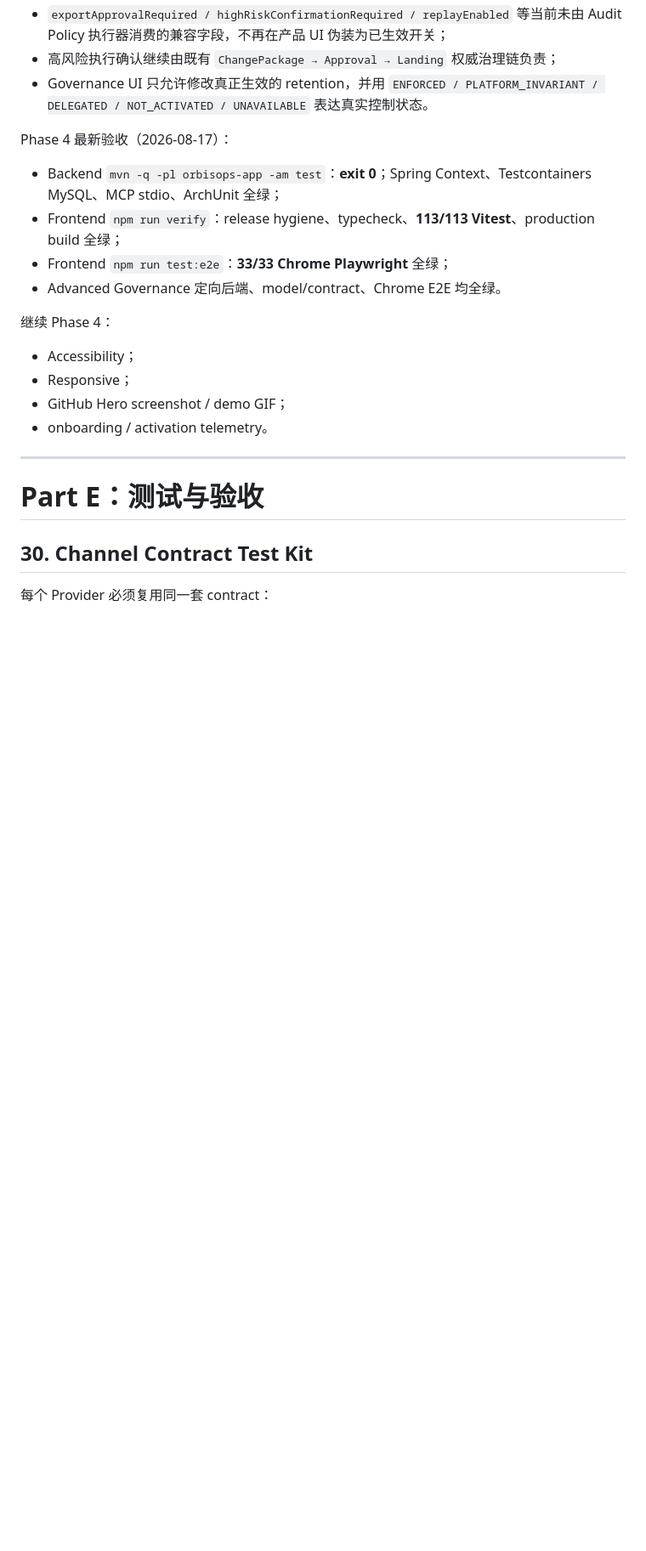
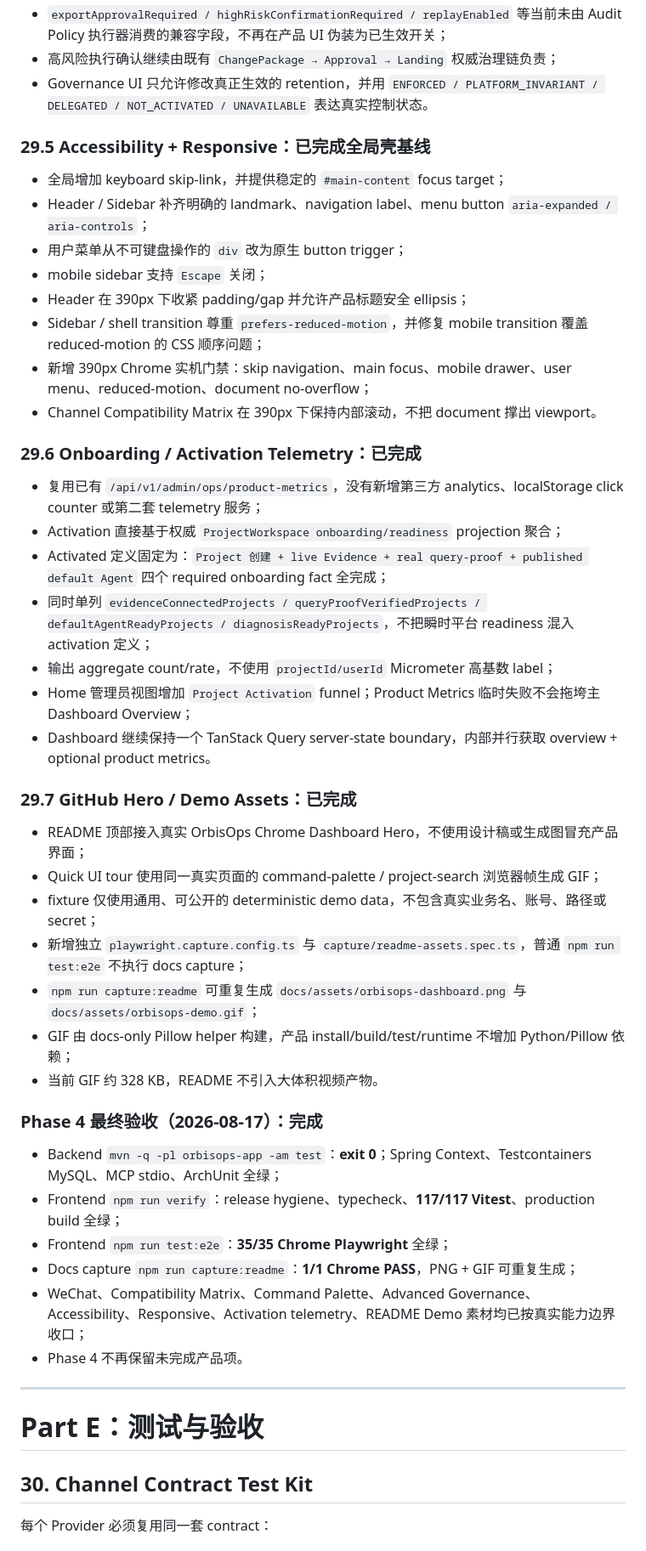
Before and after one commit to lgs0809/OrbisOps, a Markdown page: docs/roadmap/2026-08-15-orbisops-product-channel-frontend-roadmap.md, the part around the change. Shown at 85% size. Rendered like a GitHub page; blank space fills up the shorter version.

Commit message:
docs: close phase 4 roadmap

```diff
--- a/docs/roadmap/2026-08-15-orbisops-product-channel-frontend-roadmap.md
+++ b/docs/roadmap/2026-08-15-orbisops-product-channel-frontend-roadmap.md
@@ -1658,19 +1658,45 @@ Phase 4 WeChat 验收（2026-08-17）：
 - 高风险执行确认继续由既有 `ChangePackage → Approval → Landing` 权威治理链负责；
 - Governance UI 只允许修改真正生效的 retention，并用 `ENFORCED / PLATFORM_INVARIANT / DELEGATED / NOT_ACTIVATED / UNAVAILABLE` 表达真实控制状态。
 
-Phase 4 最新验收（2026-08-17）：
+### 29.5 Accessibility + Responsive：已完成全局壳基线
+
+- 全局增加 keyboard skip-link，并提供稳定的 `#main-content` focus target；
+- Header / Sidebar 补齐明确的 landmark、navigation label、menu button `aria-expanded / aria-controls`；
+- 用户菜单从不可键盘操作的 `div` 改为原生 button trigger；
+- mobile sidebar 支持 `Escape` 关闭；
+- Header 在 390px 下收紧 padding/gap 并允许产品标题安全 ellipsis；
+- Sidebar / shell transition 尊重 `prefers-reduced-motion`，并修复 mobile transition 覆盖 reduced-motion 的 CSS 顺序问题；
+- 新增 390px Chrome 实机门禁：skip navigation、main focus、mobile drawer、user menu、reduced-motion、document no-overflow；
+- Channel Compatibility Matrix 在 390px 下保持内部滚动，不把 document 撑出 viewport。
+
+### 29.6 Onboarding / Activation Telemetry：已完成
+
+- 复用已有 `/api/v1/admin/ops/product-metrics`，没有新增第三方 analytics、localStorage click counter 或第二套 telemetry 服务；
+- Activation 直接基于权威 `ProjectWorkspace onboarding/readiness` projection 聚合；
+- Activated 定义固定为：`Project 创建 + live Evidence + real query-proof + published default Agent` 四个 required onboarding fact 全完成；
+- 同时单列 `evidenceConnectedProjects / queryProofVerifiedProjects / defaultAgentReadyProjects / diagnosisReadyProjects`，不把瞬时平台 readiness 混入 activation 定义；
+- 输出 aggregate count/rate，不使用 `projectId/userId` Micrometer 高基数 label；
+- Home 管理员视图增加 `Project Activation` funnel；Product Metrics 临时失败不会拖垮主 Dashboard Overview；
+- Dashboard 继续保持一个 TanStack Query server-state boundary，内部并行获取 overview + optional product metrics。
+
+### 29.7 GitHub Hero / Demo Assets：已完成
+
+- README 顶部接入真实 OrbisOps Chrome Dashboard Hero，不使用设计稿或生成图冒充产品界面；
+- Quick UI tour 使用同一真实页面的 command-palette / project-search 浏览器帧生成 GIF；
+- fixture 仅使用通用、可公开的 deterministic demo data，不包含真实业务名、账号、路径或 secret；
+- 新增独立 `playwright.capture.config.ts` 与 `capture/readme-assets.spec.ts`，普通 `npm run test:e2e` 不执行 docs capture；
+- `npm run capture:readme` 可重复生成 `docs/assets/orbisops-dashboard.png` 与 `docs/assets/orbisops-demo.gif`；
+- GIF 由 docs-only Pillow helper 构建，产品 install/build/test/runtime 不增加 Python/Pillow 依赖；
+- 当前 GIF 约 328 KB，README 不引入大体积视频产物。
+
+### Phase 4 最终验收（2026-08-17）：完成
 
 - Backend `mvn -q -pl orbisops-app -am test`：**exit 0**；Spring Context、Testcontainers MySQL、MCP stdio、ArchUnit 全绿；
-- Frontend `npm run verify`：release hygiene、typecheck、**113/113 Vitest**、production build 全绿；
-- Frontend `npm run test:e2e`：**33/33 Chrome Playwright** 全绿；
-- Advanced Governance 定向后端、model/contract、Chrome E2E 均全绿。
-
-继续 Phase 4：
-
-- Accessibility；
-- Responsive；
-- GitHub Hero screenshot / demo GIF；
-- onboarding / activation telemetry。
+- Frontend `npm run verify`：release hygiene、typecheck、**117/117 Vitest**、production build 全绿；
+- Frontend `npm run test:e2e`：**35/35 Chrome Playwright** 全绿；
+- Docs capture `npm run capture:readme`：**1/1 Chrome PASS**，PNG + GIF 可重复生成；
+- WeChat、Compatibility Matrix、Command Palette、Advanced Governance、Accessibility、Responsive、Activation telemetry、README Demo 素材均已按真实能力边界收口；
+- Phase 4 不再保留未完成产品项。
 
 ---
 
```
Also changed, not shown: README.md (+10 -0 lines), docs/assets/orbisops-dashboard.png (added), docs/assets/orbisops-demo.gif (added), 12 other files.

• _Exercise requirements_
Exclude images and repeat all entries exactly.

• _Exercise result_
Before and after one commit to lgs0809/OrbisOps, a Markdown page: docs/roadmap/2026-08-15-orbisops-product-channel-frontend-roadmap.md, the part around the change. Shown at 85% size. Rendered like a GitHub page; blank space fills up the shorter version.

Commit message:
docs: close phase 4 roadmap

```diff
--- a/docs/roadmap/2026-08-15-orbisops-product-channel-frontend-roadmap.md
+++ b/docs/roadmap/2026-08-15-orbisops-product-channel-frontend-roadmap.md
@@ -1658,19 +1658,45 @@ Phase 4 WeChat 验收（2026-08-17）：
 - 高风险执行确认继续由既有 `ChangePackage → Approval → Landing` 权威治理链负责；
 - Governance UI 只允许修改真正生效的 retention，并用 `ENFORCED / PLATFORM_INVARIANT / DELEGATED / NOT_ACTIVATED / UNAVAILABLE` 表达真实控制状态。
 
-Phase 4 最新验收（2026-08-17）：
+### 29.5 Accessibility + Responsive：已完成全局壳基线
+
+- 全局增加 keyboard skip-link，并提供稳定的 `#main-content` focus target；
+- Header / Sidebar 补齐明确的 landmark、navigation label、menu button `aria-expanded / aria-controls`；
+- 用户菜单从不可键盘操作的 `div` 改为原生 button trigger；
+- mobile sidebar 支持 `Escape` 关闭；
+- Header 在 390px 下收紧 padding/gap 并允许产品标题安全 ellipsis；
+- Sidebar / shell transition 尊重 `prefers-reduced-motion`，并修复 mobile transition 覆盖 reduced-motion 的 CSS 顺序问题；
+- 新增 390px Chrome 实机门禁：skip navigation、main focus、mobile drawer、user menu、reduced-motion、document no-overflow；
+- Channel Compatibility Matrix 在 390px 下保持内部滚动，不把 document 撑出 viewport。
+
+### 29.6 Onboarding / Activation Telemetry：已完成
+
+- 复用已有 `/api/v1/admin/ops/product-metrics`，没有新增第三方 analytics、localStorage click counter 或第二套 telemetry 服务；
+- Activation 直接基于权威 `ProjectWorkspace onboarding/readiness` projection 聚合；
+- Activated 定义固定为：`Project 创建 + live Evidence + real query-proof + published default Agent` 四个 required onboarding fact 全完成；
+- 同时单列 `evidenceConnectedProjects / queryProofVerifiedProjects / defaultAgentReadyProjects / diagnosisReadyProjects`，不把瞬时平台 readiness 混入 activation 定义；
+- 输出 aggregate count/rate，不使用 `projectId/userId` Micrometer 高基数 label；
+- Home 管理员视图增加 `Project Activation` funnel；Product Metrics 临时失败不会拖垮主 Dashboard Overview；
+- Dashboard 继续保持一个 TanStack Query server-state boundary，内部并行获取 overview + optional product metrics。
+
+### 29.7 GitHub Hero / Demo Assets：已完成
+
+- README 顶部接入真实 OrbisOps Chrome Dashboard Hero，不使用设计稿或生成图冒充产品界面；
+- Quick UI tour 使用同一真实页面的 command-palette / project-search 浏览器帧生成 GIF；
+- fixture 仅使用通用、可公开的 deterministic demo data，不包含真实业务名、账号、路径或 secret；
+- 新增独立 `playwright.capture.config.ts` 与 `capture/readme-assets.spec.ts`，普通 `npm run test:e2e` 不执行 docs capture；
+- `npm run capture:readme` 可重复生成 `docs/assets/orbisops-dashboard.png` 与 `docs/assets/orbisops-demo.gif`；
+- GIF 由 docs-only Pillow helper 构建，产品 install/build/test/runtime 不增加 Python/Pillow 依赖；
+- 当前 GIF 约 328 KB，README 不引入大体积视频产物。
+
+### Phase 4 最终验收（2026-08-17）：完成
 
 - Backend `mvn -q -pl orbisops-app -am test`：**exit 0**；Spring Context、Testcontainers MySQL、MCP stdio、ArchUnit 全绿；
-- Frontend `npm run verify`：release hygiene、typecheck、**113/113 Vitest**、production build 全绿；
-- Frontend `npm run test:e2e`：**33/33 Chrome Playwright** 全绿；
-- Advanced Governance 定向后端、model/contract、Chrome E2E 均全绿。
-
-继续 Phase 4：
-
-- Accessibility；
-- Responsive；
-- GitHub Hero screenshot / demo GIF；
-- onboarding / activation telemetry。
+- Frontend `npm run verify`：release hygiene、typecheck、**117/117 Vitest**、production build 全绿；
+- Frontend `npm run test:e2e`：**35/35 Chrome Playwright** 全绿；
+- Docs capture `npm run capture:readme`：**1/1 Chrome PASS**，PNG + GIF 可重复生成；
+- WeChat、Compatibility Matrix、Command Palette、Advanced Governance、Accessibility、Responsive、Activation telemetry、README Demo 素材均已按真实能力边界收口；
+- Phase 4 不再保留未完成产品项。
 
 ---
 
```
Also changed, not shown: README.md (+10 -0 lines), docs/assets/orbisops-dashboard.png (added), docs/assets/orbisops-demo.gif (added), 12 other files.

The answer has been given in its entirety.